WORK INSTRUCTIONS |
Please restate every record below word for word and skip the pictures.

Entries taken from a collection
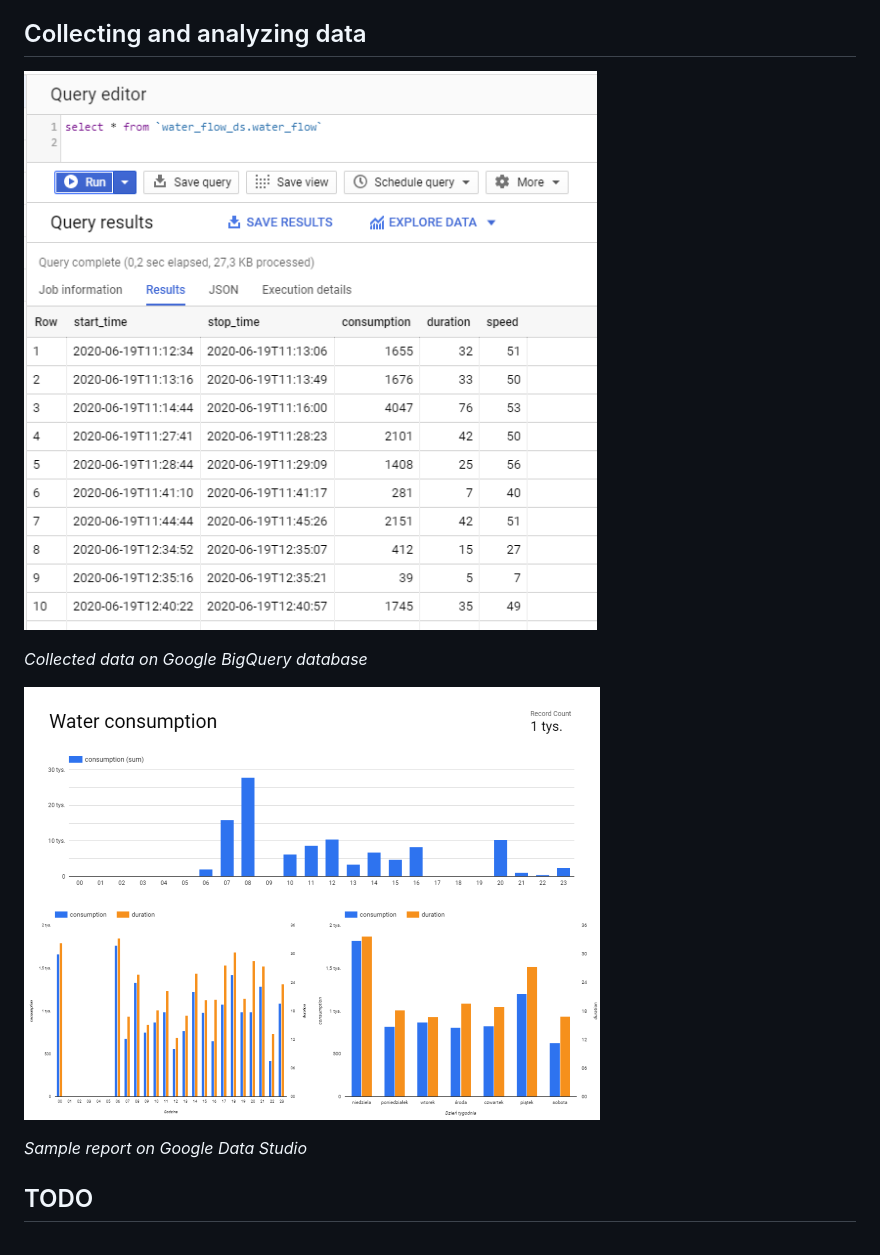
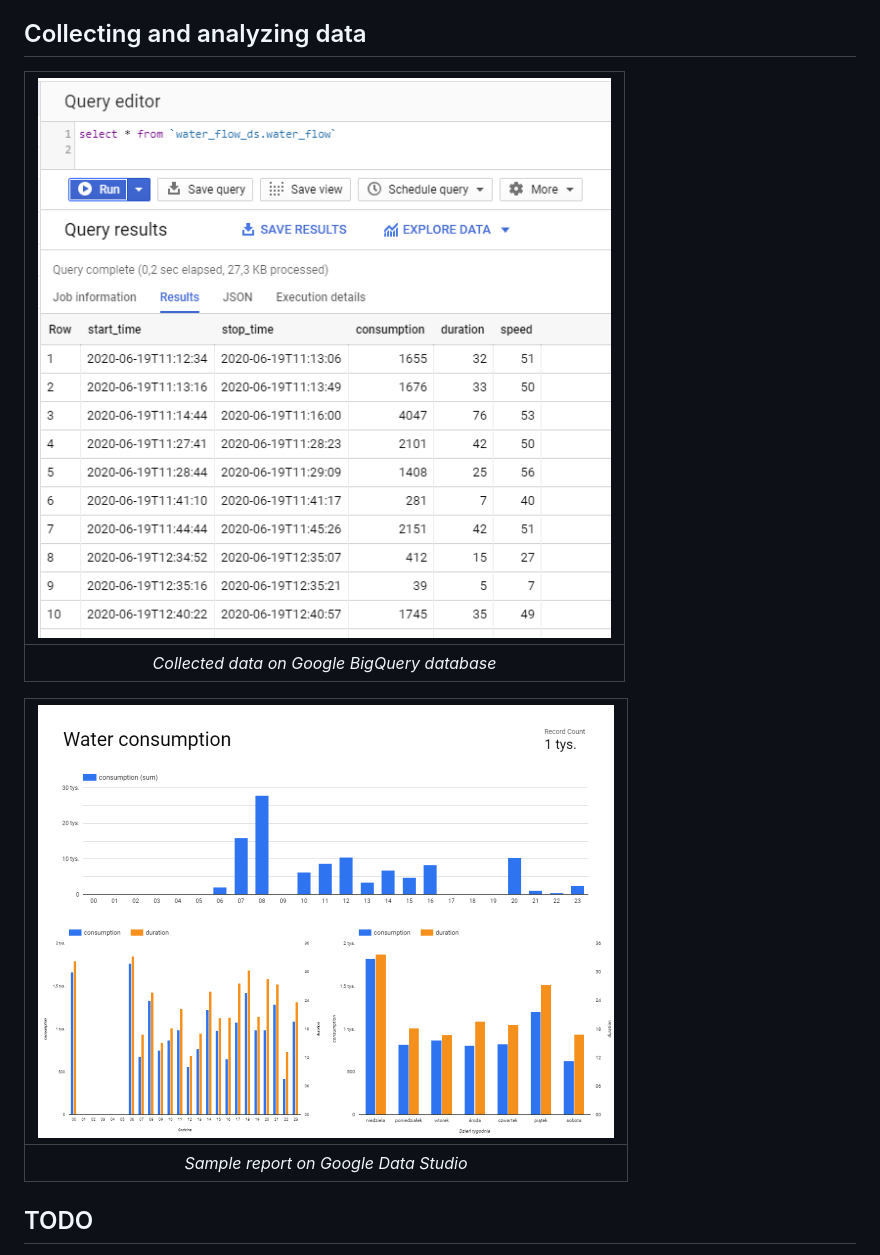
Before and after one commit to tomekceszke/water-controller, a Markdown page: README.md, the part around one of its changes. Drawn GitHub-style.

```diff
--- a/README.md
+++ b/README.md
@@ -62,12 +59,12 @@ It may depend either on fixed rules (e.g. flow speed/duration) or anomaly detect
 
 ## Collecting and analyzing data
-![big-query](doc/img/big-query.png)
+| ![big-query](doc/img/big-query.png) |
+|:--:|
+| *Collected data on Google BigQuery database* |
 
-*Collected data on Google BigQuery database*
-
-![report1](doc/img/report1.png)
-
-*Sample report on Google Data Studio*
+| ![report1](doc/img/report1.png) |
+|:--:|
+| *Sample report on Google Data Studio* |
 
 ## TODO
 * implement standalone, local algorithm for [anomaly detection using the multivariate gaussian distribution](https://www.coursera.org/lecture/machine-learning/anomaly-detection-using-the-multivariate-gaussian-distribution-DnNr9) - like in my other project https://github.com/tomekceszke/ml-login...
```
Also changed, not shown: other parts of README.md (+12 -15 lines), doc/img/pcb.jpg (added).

SOLUTION |
Before and after one commit to tomekceszke/water-controller, a Markdown page: README.md, the part around one of its changes. Drawn GitHub-style.

```diff
--- a/README.md
+++ b/README.md
@@ -62,12 +59,12 @@ It may depend either on fixed rules (e.g. flow speed/duration) or anomaly detect
 
 ## Collecting and analyzing data
-![big-query](doc/img/big-query.png)
+| ![big-query](doc/img/big-query.png) |
+|:--:|
+| *Collected data on Google BigQuery database* |
 
-*Collected data on Google BigQuery database*
-
-![report1](doc/img/report1.png)
-
-*Sample report on Google Data Studio*
+| ![report1](doc/img/report1.png) |
+|:--:|
+| *Sample report on Google Data Studio* |
 
 ## TODO
 * implement standalone, local algorithm for [anomaly detection using the multivariate gaussian distribution](https://www.coursera.org/lecture/machine-learning/anomaly-detection-using-the-multivariate-gaussian-distribution-DnNr9) - like in my other project https://github.com/tomekceszke/ml-login...
```
Also changed, not shown: other parts of README.md (+12 -15 lines), doc/img/pcb.jpg (added).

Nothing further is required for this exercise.